Then, in recognition of a work on the life of women in alpine-mountain farms, he won the “South Tyrol Young Photographers Award” in Bolzano and began a collaboration with the PossePhoto agency.

In 2009, commissioned by the ‘Rio de Oro’ non-profit NGO, he lived in the Saharawi refugee camps to witness the lives of people with disabilities in the Western Sahara. From this experience was born the “Nothing and so be it” photography project, for which he won the “The Aftermath Project” prize in Los Angeles in 2011; in the same year a series of exhibitions entitled “Saharawi” were presented in Rome, Milan, Lecce, Macerata, Ascoli Piceno and Belluno.

In the following years, he has continued to document the Saharawi cause, going several times to both refugee camps and territories occupied by the Moroccan armed forces; his work focuses in particular on the abuses suffered by the local population.

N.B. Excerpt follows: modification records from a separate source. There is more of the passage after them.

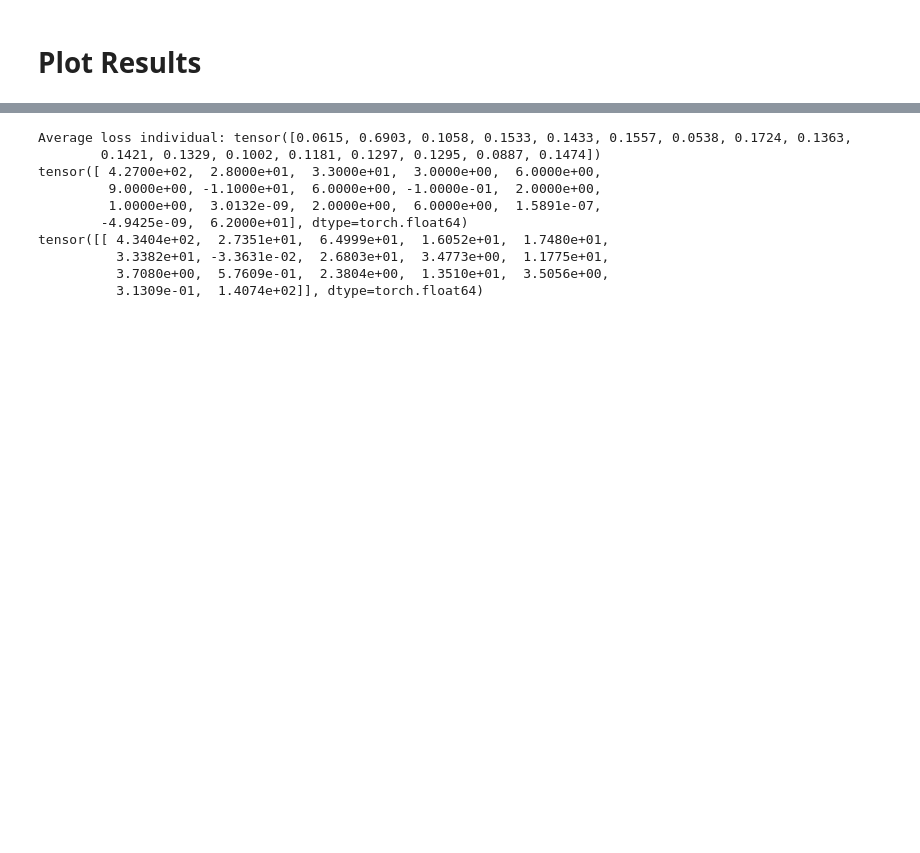
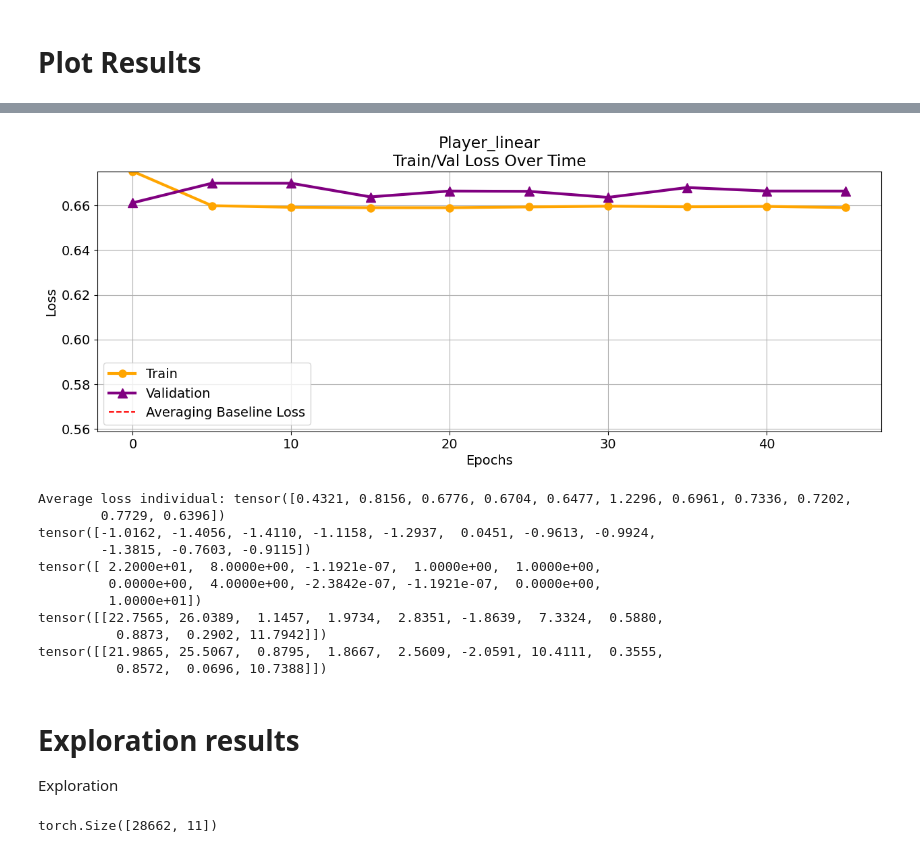
Before and after one commit to RandumbRobot/hockey-player-stats-predictor, a Jupyter notebook: player_standalone_nn_nb.ipynb, the cells around one changed output, grey strips where cells are left out. Cells and saved outputs as stored; diff of their text form; code cells hidden in the pictures; blank space fills up the shorter version.

```diff
--- a/player_standalone_nn_nb.ipynb
+++ b/player_standalone_nn_nb.ipynb
@@ -105,0 +152,7 @@ Validation loss for epoch 475: 0.7528731673955917
+# %%
+criterion_linear = RMSELoss()
+optimizer_linear = torch.optim.Adam(model_linear.parameters(),lr=0.01)
+epochs_linear = 50
+loss_interval_linear = 5
+# %%
+(model_linear, train_losses_linear, val_losses_linear) = train_and_validate(model_linear, criterion_linear, optimizer_linear, dataloader_train, dataloader_test, epochs=epochs_linear, loss_interval=loss_interval_linear, device=device)
@@ -126,3 +196,7 @@ Average loss: 0.8362852334976196
+# %%
+plot_train_v_loss("Player_linear",train_losses_linear, val_losses_linear, loss_interval, baseline_loss=avg_loss)
+# %% [output]
+[figure, added]
 # %%
 # Define loss
 def Ind_RMSELoss(yhat, y):
@@ -132,18 +206,28 @@ avg_loss_ind = Ind_RMSELoss(avg_predictions, avg_targets)
 print(f"Average loss individual: {avg_loss_ind}")
 
 sample =dataset_train.__getitem__(0)
+print(sample[1])
 print(dataset.unnormalize(sample[1]))
+
 
 pred_sample = model(sample[0].unsqueeze(0).to(device))
 print(dataset.unnormalize(pred_sample.cpu().detach()))
+
+pred_sample_linear = model_linear(sample[0].unsqueeze(0).to(device))
+print(dataset.unnormalize(pred_sample_linear.cpu().detach()))
 # %% [output]
-Average loss individual: tensor([0.0615, 0.6903, 0.1058, 0.1533, 0.1433, 0.1557, 0.0538, 0.1724, 0.1363,
-        0.1421, 0.1329, 0.1002, 0.1181, 0.1297, 0.1295, 0.0887, 0.1474])
-tensor([ 4.2700e+02,  2.8000e+01,  3.3000e+01,  3.0000e+00,  6.0000e+00,
-         9.0000e+00, -1.1000e+01,  6.0000e+00, -1.0000e-01,  2.0000e+00,
-         1.0000e+00,  3.0132e-09,  2.0000e+00,  6.0000e+00,  1.5891e-07,
-        -4.9425e-09,  6.2000e+01], dtype=torch.float64)
-tensor([[ 4.3404e+02,  2.7351e+01,  6.4999e+01,  1.6052e+01,  1.7480e+01,
-          3.3382e+01, -3.3631e-02,  2.6803e+01,  3.4773e+00,  1.1775e+01,
-          3.7080e+00,  5.7609e-01,  2.3804e+00,  1.3510e+01,  3.5056e+00,
-          3.1309e-01,  1.4074e+02]], dtype=torch.float64)
+Average loss individual: tensor([0.4321, 0.8156, 0.6776, 0.6704, 0.6477, 1.2296, 0.6961, 0.7336, 0.7202,
+        0.7729, 0.6396])
+tensor([-1.0162, -1.4056, -1.4110, -1.1158, -1.2937,  0.0451, -0.9613, -0.9924,
+        -1.3815, -0.7603, -0.9115])
+tensor([ 2.2000e+01,  8.0000e+00, -1.1921e-07,  1.0000e+00,  1.0000e+00,
+         0.0000e+00,  4.0000e+00, -2.3842e-07, -1.1921e-07,  0.0000e+00,
+         1.0000e+01])
+tensor([[22.7565, 26.0389,  1.1457,  1.9734,  2.8351, -1.8639,  7.3324,  0.5880,
+          0.8873,  0.2902, 11.7942]])
+tensor([[21.9865, 25.5067,  0.8795,  1.8667,  2.5609, -2.0591, 10.4111,  0.3555,
+          0.8572,  0.0696, 10.7388]])
+# %% [markdown]
+# Exploration results
+
+Exploration
@@ -149,0 +266,4 @@ tensor([[ 4.3404e+02,  2.7351e+01,  6.4999e+01,  1.6052e+01,  1.7480e+01,
+# %%
+print(preds_n_targets[3].shape)
+# %% [output]
+torch.Size([28662, 11])
```
Also changed, not shown: parts of 18 cells of this notebook, 7 other files.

With the support of the MINURSO mission of the United Nations he will return to these locations to finish his work. Before the end of the year, he was a finalist of the “Ojo De Pez” prize in Madrid, Spain and the “Premio Ponchielli” prize in Milan, Italy. In 2012, CISL (Italian Confederation of Trade Unions) commissioned him to create a video and photographic project on second generation youth in Italy, entitled “A+AB-0/Positivo.

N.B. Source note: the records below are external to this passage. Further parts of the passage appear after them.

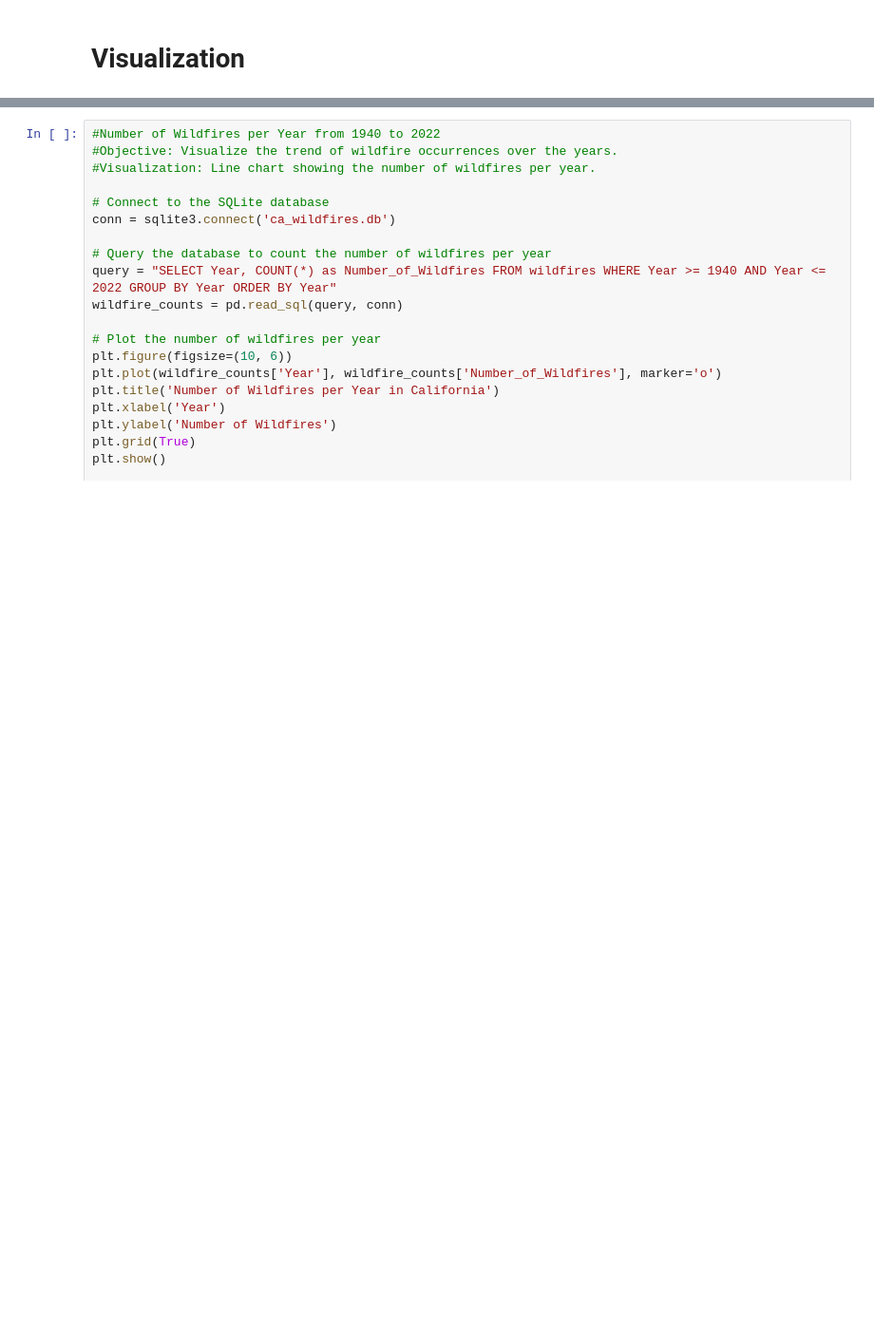
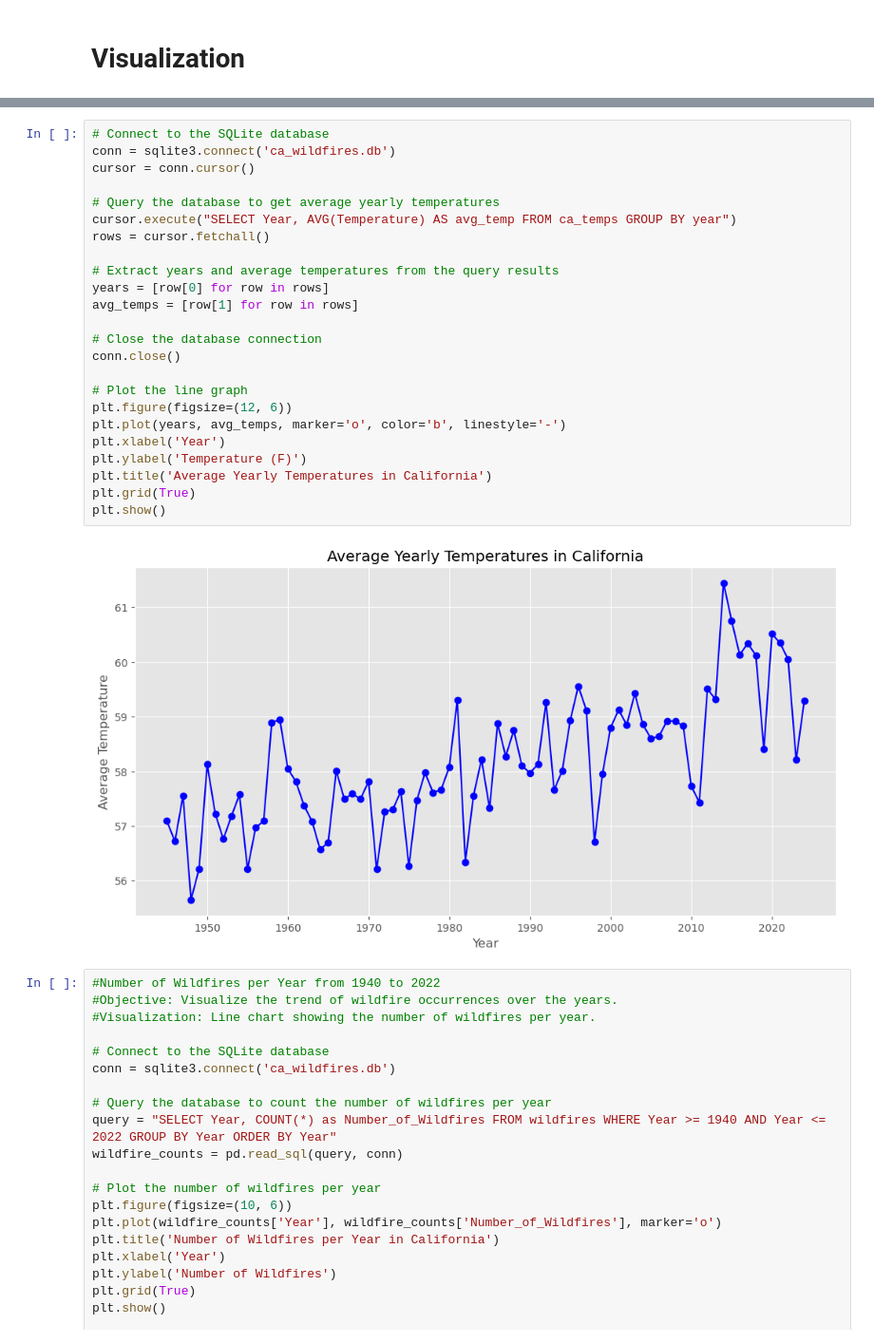
Before and after one commit to wrwr4859/UCB-Project3-Group3, a Jupyter notebook: ca_climate_change.ipynb, the cells around one changed output, grey strips where cells are left out. Shown: that part at 95% size. Cells and saved outputs as stored; diff of their text form; blank space fills up the shorter version.

Commit message:
Added Average Yearly Temperatures in California graph

```diff
--- a/ca_climate_change.ipynb
+++ b/ca_climate_change.ipynb
@@ -875,4 +875,30 @@ Index(['City', 'Date', 'Year', 'Month', 'Temperature'], dtype='object')
 [figure]
+# %%
+# Connect to the SQLite database
+conn = sqlite3.connect('ca_wildfires.db')
+cursor = conn.cursor()
+
+# Query the database to get average yearly temperatures
+cursor.execute("SELECT Year, AVG(Temperature) AS avg_temp FROM ca_temps GROUP BY year")
+rows = cursor.fetchall()
+
+# Extract years and average temperatures from the query results
+years = [row[0] for row in rows]
+avg_temps = [row[1] for row in rows]
+
+# Close the database connection
+conn.close()
+
+# Plot the line graph
+plt.figure(figsize=(12, 6))
+plt.plot(years, avg_temps, marker='o', color='b', linestyle='-')
+plt.xlabel('Year')
+plt.ylabel('Temperature (F)')
+plt.title('Average Yearly Temperatures in California')
+plt.grid(True)
+plt.show()
+# %% [output]
+[figure, added]
 # %%
 #Number of Wildfires per Year from 1940 to 2022
 #Objective: Visualize the trend of wildfire occurrences over the years.
```
Also changed, not shown: parts of 5 cells of this notebook.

In 2013, he rented an apartment in the former Hotel House in Porto Recanati in the center of Italy, which had become the largest multi-ethnic building in Italy and publicly regarded as an unsafe place to be avoided. The artist lived there for a few months, deciding to hold a photography course for the young tenants of the building with the aim of implementing an initiative for social inclusion, in cooperation with the ‘Cooperativa Sociale Il Faro’ and with the support of the Social Funds of the European Community.

At the end of the project, Tasso organised an exhibition in front of the building with the main aim of breaking down the prejudices of citizenship; in 2013 the exhibition was also presented in Rome at the ‘Nuovo Cinema Palazzo’.

Realising the effectiveness that photographic exhibitions such as that of Hotel House can have, Tasso decided to change his approach to work, breaking off his collaborations with the publishing world to engage fully on long-term projects. In the same year the MUSINF Photo Museum of Senigallia, Italy, gave him the “Young Photojournalist of the Year award”, and the University of Modena and Reggio Emilia (UNI.MO.RE.) commissioned the making of “MadrEmilia”, a film focusing on the life of Pier Vittorio Tondelli distributed by RAI (Italian main television) in May 2016. In 2014 he started work on the eremitic phenomenon in Europe, beginning research that has yet to be concluded.
In 2015 he is committed to the ‘QuindiciPercento’ (FifteenPercent) project through which he intends to “tell the lives of people with disabilities, weaving a network of global stories” in response to a World Health Organization report’s statistic that 15% of the world’s population live at least one form of disability. From this lengthy process a photographic book has been published, for now in limited edition, whilst the realisation of a travelling exhibition is still in progress.